The usefulness and appropriateness of a federalist perspective as a theoretical construct for the study of government and civics at the secondary level
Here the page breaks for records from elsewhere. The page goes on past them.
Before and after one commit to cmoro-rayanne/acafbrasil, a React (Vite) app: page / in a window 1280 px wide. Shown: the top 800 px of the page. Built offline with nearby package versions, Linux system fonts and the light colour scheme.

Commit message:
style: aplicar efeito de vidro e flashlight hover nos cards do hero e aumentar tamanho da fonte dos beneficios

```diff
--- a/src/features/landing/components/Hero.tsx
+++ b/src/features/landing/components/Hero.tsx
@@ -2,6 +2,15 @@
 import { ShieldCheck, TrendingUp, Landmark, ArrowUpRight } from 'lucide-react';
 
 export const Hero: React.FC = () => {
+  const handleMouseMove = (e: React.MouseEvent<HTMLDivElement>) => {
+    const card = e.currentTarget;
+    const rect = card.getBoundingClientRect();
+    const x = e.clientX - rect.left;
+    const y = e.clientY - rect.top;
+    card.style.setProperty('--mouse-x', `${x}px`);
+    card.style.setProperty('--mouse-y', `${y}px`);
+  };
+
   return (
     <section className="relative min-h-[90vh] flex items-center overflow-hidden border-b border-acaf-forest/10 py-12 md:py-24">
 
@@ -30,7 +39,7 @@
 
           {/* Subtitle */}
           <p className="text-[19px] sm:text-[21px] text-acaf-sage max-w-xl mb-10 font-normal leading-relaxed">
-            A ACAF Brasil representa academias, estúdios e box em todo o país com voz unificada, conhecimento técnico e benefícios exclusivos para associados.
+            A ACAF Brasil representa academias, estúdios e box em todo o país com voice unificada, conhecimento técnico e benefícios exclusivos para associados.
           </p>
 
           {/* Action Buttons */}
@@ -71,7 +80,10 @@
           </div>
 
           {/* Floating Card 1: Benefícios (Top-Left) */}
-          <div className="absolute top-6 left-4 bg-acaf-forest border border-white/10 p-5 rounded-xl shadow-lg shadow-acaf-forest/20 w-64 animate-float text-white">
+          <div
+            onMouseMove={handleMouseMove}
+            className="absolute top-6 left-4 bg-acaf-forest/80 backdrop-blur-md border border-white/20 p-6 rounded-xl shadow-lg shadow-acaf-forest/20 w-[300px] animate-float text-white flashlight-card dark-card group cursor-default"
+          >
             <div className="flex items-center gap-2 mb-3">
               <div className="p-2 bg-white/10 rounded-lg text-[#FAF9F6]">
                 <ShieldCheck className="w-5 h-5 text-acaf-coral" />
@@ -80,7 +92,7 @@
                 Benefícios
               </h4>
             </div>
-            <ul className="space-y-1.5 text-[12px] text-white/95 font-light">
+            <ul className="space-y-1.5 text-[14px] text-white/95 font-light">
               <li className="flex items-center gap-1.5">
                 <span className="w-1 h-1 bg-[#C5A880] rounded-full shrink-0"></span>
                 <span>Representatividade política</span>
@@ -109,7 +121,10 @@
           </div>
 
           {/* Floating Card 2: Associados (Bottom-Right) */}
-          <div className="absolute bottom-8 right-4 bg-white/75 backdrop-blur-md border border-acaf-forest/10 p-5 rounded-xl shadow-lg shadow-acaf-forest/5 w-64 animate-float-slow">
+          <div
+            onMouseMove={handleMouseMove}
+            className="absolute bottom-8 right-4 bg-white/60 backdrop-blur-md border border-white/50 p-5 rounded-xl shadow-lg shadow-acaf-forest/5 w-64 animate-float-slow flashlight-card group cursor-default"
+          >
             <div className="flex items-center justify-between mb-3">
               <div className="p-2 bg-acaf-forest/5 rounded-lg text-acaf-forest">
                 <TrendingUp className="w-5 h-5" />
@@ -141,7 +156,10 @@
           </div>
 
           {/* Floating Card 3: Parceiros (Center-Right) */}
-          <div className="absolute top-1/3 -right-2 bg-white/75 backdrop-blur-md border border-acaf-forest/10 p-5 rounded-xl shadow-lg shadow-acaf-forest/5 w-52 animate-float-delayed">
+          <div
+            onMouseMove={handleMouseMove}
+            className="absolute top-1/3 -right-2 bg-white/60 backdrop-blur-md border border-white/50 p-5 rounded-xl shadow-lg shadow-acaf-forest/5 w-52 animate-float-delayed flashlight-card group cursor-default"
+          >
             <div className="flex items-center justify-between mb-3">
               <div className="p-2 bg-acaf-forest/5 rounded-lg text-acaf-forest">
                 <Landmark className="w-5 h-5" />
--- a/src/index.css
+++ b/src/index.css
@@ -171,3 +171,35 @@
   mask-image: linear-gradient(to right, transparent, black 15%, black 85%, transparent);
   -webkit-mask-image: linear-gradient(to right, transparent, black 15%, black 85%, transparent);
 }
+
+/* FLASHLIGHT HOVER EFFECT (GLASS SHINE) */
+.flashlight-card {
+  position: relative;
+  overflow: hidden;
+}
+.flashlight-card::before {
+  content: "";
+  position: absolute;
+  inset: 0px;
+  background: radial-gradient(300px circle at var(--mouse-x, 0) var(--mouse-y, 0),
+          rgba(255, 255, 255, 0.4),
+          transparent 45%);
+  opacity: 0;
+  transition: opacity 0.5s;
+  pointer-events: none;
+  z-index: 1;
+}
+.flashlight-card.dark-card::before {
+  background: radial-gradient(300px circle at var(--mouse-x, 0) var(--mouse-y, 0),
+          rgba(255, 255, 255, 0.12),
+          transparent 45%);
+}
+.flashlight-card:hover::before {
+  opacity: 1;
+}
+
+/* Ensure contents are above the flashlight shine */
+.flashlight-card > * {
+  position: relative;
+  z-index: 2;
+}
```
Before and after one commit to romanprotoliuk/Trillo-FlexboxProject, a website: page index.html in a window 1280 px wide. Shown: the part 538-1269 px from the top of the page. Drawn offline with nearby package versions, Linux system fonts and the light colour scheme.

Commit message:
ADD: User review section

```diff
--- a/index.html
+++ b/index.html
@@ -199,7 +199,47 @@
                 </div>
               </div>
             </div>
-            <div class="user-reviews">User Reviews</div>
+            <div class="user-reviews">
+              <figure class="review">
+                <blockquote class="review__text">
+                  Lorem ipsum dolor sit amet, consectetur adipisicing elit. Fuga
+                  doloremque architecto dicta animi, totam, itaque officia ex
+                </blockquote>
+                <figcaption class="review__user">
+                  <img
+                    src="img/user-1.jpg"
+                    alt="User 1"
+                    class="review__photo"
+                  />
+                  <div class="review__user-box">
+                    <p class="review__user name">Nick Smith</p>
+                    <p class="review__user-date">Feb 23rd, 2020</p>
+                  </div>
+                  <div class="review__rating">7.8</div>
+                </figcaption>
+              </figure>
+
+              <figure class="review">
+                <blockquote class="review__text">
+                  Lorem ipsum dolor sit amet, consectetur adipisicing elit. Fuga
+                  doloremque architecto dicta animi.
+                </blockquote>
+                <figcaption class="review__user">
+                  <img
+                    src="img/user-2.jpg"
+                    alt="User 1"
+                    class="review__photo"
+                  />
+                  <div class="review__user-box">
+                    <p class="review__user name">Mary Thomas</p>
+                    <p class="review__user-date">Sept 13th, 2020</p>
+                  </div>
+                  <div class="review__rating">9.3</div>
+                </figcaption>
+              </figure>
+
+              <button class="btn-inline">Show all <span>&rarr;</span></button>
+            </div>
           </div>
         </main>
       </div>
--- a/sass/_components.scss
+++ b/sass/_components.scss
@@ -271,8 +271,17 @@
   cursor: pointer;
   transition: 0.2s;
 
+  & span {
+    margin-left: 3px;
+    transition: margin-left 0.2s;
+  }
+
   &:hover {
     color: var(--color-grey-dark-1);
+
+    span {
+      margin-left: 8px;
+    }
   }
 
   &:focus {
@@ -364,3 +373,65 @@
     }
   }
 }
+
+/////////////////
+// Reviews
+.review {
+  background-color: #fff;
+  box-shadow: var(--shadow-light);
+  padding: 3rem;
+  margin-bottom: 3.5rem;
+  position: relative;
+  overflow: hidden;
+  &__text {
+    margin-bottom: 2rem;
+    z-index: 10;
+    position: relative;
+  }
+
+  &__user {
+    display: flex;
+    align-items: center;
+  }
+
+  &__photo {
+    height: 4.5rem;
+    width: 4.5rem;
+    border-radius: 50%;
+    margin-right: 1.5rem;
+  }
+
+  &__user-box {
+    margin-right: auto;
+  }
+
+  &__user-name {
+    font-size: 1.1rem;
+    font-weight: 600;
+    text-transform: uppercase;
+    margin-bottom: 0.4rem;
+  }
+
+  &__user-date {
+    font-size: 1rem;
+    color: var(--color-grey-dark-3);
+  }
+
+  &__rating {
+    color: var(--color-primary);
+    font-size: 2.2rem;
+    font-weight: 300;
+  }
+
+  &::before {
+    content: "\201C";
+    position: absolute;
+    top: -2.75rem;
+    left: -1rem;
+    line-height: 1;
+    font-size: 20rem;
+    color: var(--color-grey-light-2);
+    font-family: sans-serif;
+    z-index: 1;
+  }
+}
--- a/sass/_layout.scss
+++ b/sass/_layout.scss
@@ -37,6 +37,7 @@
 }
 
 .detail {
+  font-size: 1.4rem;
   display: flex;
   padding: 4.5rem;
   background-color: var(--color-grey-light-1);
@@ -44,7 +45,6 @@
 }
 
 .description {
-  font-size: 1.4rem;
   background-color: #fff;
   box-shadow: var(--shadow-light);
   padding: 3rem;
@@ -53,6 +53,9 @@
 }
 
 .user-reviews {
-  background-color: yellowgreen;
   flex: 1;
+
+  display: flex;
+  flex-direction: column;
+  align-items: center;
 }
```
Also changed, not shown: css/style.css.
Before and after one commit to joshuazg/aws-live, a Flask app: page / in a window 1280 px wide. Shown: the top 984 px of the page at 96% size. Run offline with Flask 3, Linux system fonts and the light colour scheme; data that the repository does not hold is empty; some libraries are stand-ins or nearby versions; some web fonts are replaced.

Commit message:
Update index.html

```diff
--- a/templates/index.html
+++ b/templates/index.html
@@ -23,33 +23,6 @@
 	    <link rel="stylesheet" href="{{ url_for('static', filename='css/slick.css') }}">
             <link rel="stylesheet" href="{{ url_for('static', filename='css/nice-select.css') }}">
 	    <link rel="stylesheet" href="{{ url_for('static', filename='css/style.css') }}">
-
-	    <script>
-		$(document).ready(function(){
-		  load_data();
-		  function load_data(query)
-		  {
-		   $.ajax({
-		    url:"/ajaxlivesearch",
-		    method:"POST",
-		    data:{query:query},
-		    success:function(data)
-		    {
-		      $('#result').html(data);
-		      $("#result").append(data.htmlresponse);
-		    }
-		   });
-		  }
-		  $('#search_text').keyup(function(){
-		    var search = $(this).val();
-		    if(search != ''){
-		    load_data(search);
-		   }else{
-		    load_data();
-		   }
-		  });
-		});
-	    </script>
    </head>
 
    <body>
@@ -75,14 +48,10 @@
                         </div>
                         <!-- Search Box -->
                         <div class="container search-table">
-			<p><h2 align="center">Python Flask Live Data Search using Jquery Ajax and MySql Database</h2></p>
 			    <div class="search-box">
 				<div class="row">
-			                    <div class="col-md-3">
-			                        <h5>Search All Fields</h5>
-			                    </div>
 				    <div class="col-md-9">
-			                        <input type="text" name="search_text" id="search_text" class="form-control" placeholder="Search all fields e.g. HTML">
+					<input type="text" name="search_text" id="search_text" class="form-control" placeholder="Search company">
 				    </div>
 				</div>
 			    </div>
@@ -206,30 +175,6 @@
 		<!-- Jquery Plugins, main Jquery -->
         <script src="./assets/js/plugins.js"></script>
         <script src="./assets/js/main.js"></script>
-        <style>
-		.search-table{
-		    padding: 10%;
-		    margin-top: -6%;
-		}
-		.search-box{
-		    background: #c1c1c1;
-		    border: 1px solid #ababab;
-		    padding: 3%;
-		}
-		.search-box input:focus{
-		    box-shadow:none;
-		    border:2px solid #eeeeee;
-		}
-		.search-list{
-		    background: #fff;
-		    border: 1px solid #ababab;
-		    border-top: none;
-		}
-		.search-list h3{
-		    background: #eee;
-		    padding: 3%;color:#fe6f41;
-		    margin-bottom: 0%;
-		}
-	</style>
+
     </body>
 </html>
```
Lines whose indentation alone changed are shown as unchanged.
This dissertation is the formulation of an argument for the incorporation of a liberated federalism perspective as the foundational theoretical construct for the teaching and study of American government and civics at the secondary level. The argument asserts that the history of the nation, in terms of its basic view of government, has developed from a traditional federalist view to a natural rights view. Instruction of government and politics has paralleled that development. The argument further asserts that the current dependence on the natural rights perspective has contributed and helped legitimize, however unintentionally, the excessive levels of individualism, self-absorption, and uncivil behavior that is being experienced in our society today.^ The argumentation follows the dialectic form presented by Hegel of thesis, antithesis, and synthesis. That is, the thesis argues that the traditional federalist perspective would serve as a viable construct for the teaching of government and civics. In this portion of the argument, the republican model of political reality is presented. The antithesis promotes the natural rights perspective and relies on the political systems model for its theoretical approach. Finally, the synthesis argues that a liberated federalism perspective should be the foundational construct. Here, the argument presents its own model as a theoretical construct that is designed to assist teachers and curriculum materials writers in the development of American government and civics lessons and materials. ^
Education, Secondary|Education, Social Sciences|Political Science, General
"The usefulness and appropriateness of a federalist perspective as a theoretical construct for the study of government and civics at the secondary level"
(January 1, 1998).
ProQuest ETD Collection for FIU.